What is expected
Your answer must be an exact copy of the records below, with every picture left out.
** Data extract follows **
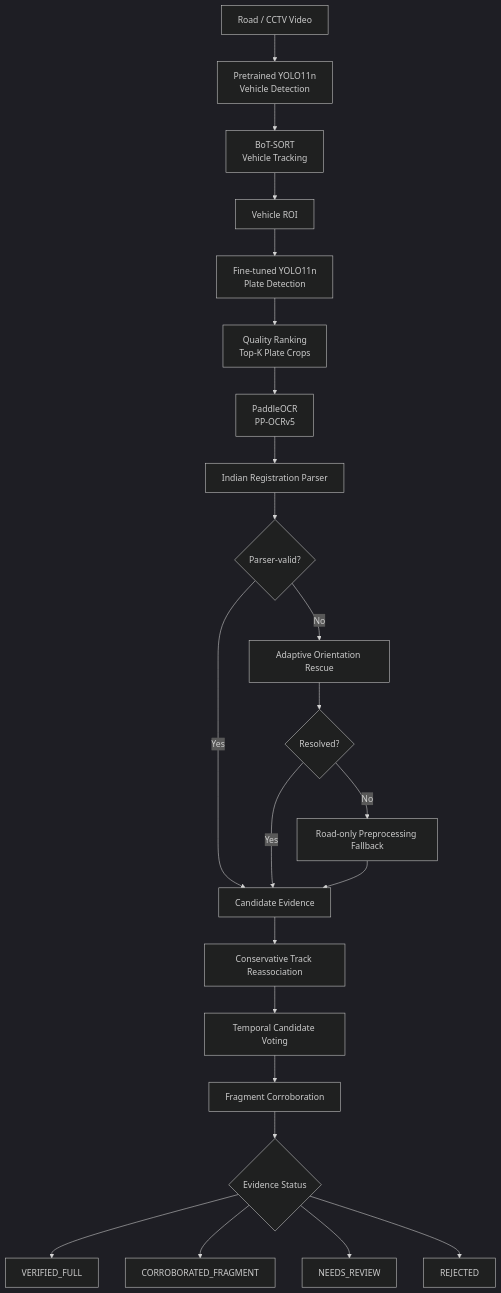
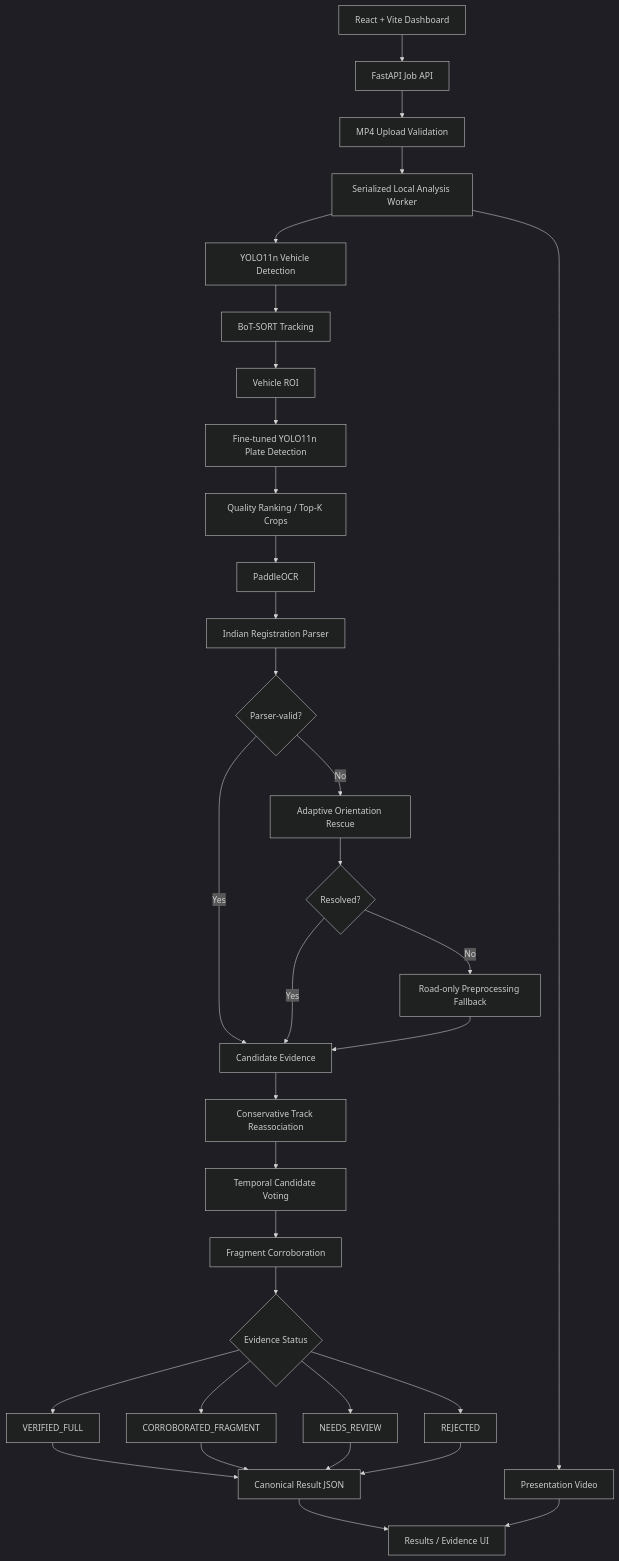
Before and after one commit to Divya-Sree-R/Autovue: the diagram in README.md, drawn with Mermaid (dark theme). The commit also changed other lines of this file, not shown here.

Commit message:
docs: update README for current AutoVue local demo

````diff
--- a/README.md
+++ b/README.md
@@ -125,25 +146,41 @@
 ```mermaid
 flowchart TD
-    A[Road / CCTV Video] --> B[Pretrained YOLO11n<br/>Vehicle Detection]
-    B --> C[BoT-SORT<br/>Vehicle Tracking]
-    C --> D[Vehicle ROI]
-    D --> E[Fine-tuned YOLO11n<br/>Plate Detection]
-    E --> F[Quality Ranking<br/>Top-K Plate Crops]
-    F --> G[PaddleOCR<br/>PP-OCRv5]
-    G --> H[Indian Registration Parser]
-    H --> I{Parser-valid?}
-    I -->|No| J[Adaptive Orientation Rescue]
-    I -->|Yes| L[Candidate Evidence]
-    J --> K{Resolved?}
-    K -->|No| M[Road-only Preprocessing Fallback]
-    K -->|Yes| L
-    M --> L
-    L --> N[Conservative Track Reassociation]
-    N --> O[Temporal Candidate Voting]
-    O --> P[Fragment Corroboration]
-    P --> Q{Evidence Status}
-    Q --> R[VERIFIED_FULL]
-    Q --> S[CORROBORATED_FRAGMENT]
-    Q --> T[NEEDS_REVIEW]
-    Q --> U[REJECTED]
+    A[React + Vite Dashboard] --> B[FastAPI Job API]
+    B --> C[MP4 Upload Validation]
+    C --> D[Serialized Local Analysis Worker]
+
+    D --> E[YOLO11n Vehicle Detection]
+    E --> F[BoT-SORT Tracking]
+    F --> G[Vehicle ROI]
+    G --> H[Fine-tuned YOLO11n Plate Detection]
+    H --> I[Quality Ranking / Top-K Crops]
+    I --> J[PaddleOCR]
+    J --> K[Indian Registration Parser]
+
+    K --> L{Parser-valid?}
+    L -->|No| M[Adaptive Orientation Rescue]
+    M --> N{Resolved?}
+    N -->|No| O[Road-only Preprocessing Fallback]
+    L -->|Yes| P[Candidate Evidence]
+    N -->|Yes| P
+    O --> P
+
+    P --> Q[Conservative Track Reassociation]
+    Q --> R[Temporal Candidate Voting]
+    R --> S[Fragment Corroboration]
+    S --> T{Evidence Status}
+
+    T --> U[VERIFIED_FULL]
+    T --> V[CORROBORATED_FRAGMENT]
+    T --> W[NEEDS_REVIEW]
+    T --> X[REJECTED]
+
+    U --> Y[Canonical Result JSON]
+    V --> Y
+    W --> Y
+    X --> Y
+
+    D --> Z[Presentation Video]
+    Y --> AA[Results / Evidence UI]
+    Z --> AA
 ```
````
** End of Data extract **
Expected output
Before and after one commit to Divya-Sree-R/Autovue: the diagram in README.md, drawn with Mermaid (dark theme). The commit also changed other lines of this file, not shown here.

Commit message:
docs: update README for current AutoVue local demo

````diff
--- a/README.md
+++ b/README.md
@@ -125,25 +146,41 @@
 ```mermaid
 flowchart TD
-    A[Road / CCTV Video] --> B[Pretrained YOLO11n<br/>Vehicle Detection]
-    B --> C[BoT-SORT<br/>Vehicle Tracking]
-    C --> D[Vehicle ROI]
-    D --> E[Fine-tuned YOLO11n<br/>Plate Detection]
-    E --> F[Quality Ranking<br/>Top-K Plate Crops]
-    F --> G[PaddleOCR<br/>PP-OCRv5]
-    G --> H[Indian Registration Parser]
-    H --> I{Parser-valid?}
-    I -->|No| J[Adaptive Orientation Rescue]
-    I -->|Yes| L[Candidate Evidence]
-    J --> K{Resolved?}
-    K -->|No| M[Road-only Preprocessing Fallback]
-    K -->|Yes| L
-    M --> L
-    L --> N[Conservative Track Reassociation]
-    N --> O[Temporal Candidate Voting]
-    O --> P[Fragment Corroboration]
-    P --> Q{Evidence Status}
-    Q --> R[VERIFIED_FULL]
-    Q --> S[CORROBORATED_FRAGMENT]
-    Q --> T[NEEDS_REVIEW]
-    Q --> U[REJECTED]
+    A[React + Vite Dashboard] --> B[FastAPI Job API]
+    B --> C[MP4 Upload Validation]
+    C --> D[Serialized Local Analysis Worker]
+
+    D --> E[YOLO11n Vehicle Detection]
+    E --> F[BoT-SORT Tracking]
+    F --> G[Vehicle ROI]
+    G --> H[Fine-tuned YOLO11n Plate Detection]
+    H --> I[Quality Ranking / Top-K Crops]
+    I --> J[PaddleOCR]
+    J --> K[Indian Registration Parser]
+
+    K --> L{Parser-valid?}
+    L -->|No| M[Adaptive Orientation Rescue]
+    M --> N{Resolved?}
+    N -->|No| O[Road-only Preprocessing Fallback]
+    L -->|Yes| P[Candidate Evidence]
+    N -->|Yes| P
+    O --> P
+
+    P --> Q[Conservative Track Reassociation]
+    Q --> R[Temporal Candidate Voting]
+    R --> S[Fragment Corroboration]
+    S --> T{Evidence Status}
+
+    T --> U[VERIFIED_FULL]
+    T --> V[CORROBORATED_FRAGMENT]
+    T --> W[NEEDS_REVIEW]
+    T --> X[REJECTED]
+
+    U --> Y[Canonical Result JSON]
+    V --> Y
+    W --> Y
+    X --> Y
+
+    D --> Z[Presentation Video]
+    Y --> AA[Results / Evidence UI]
+    Z --> AA
 ```
````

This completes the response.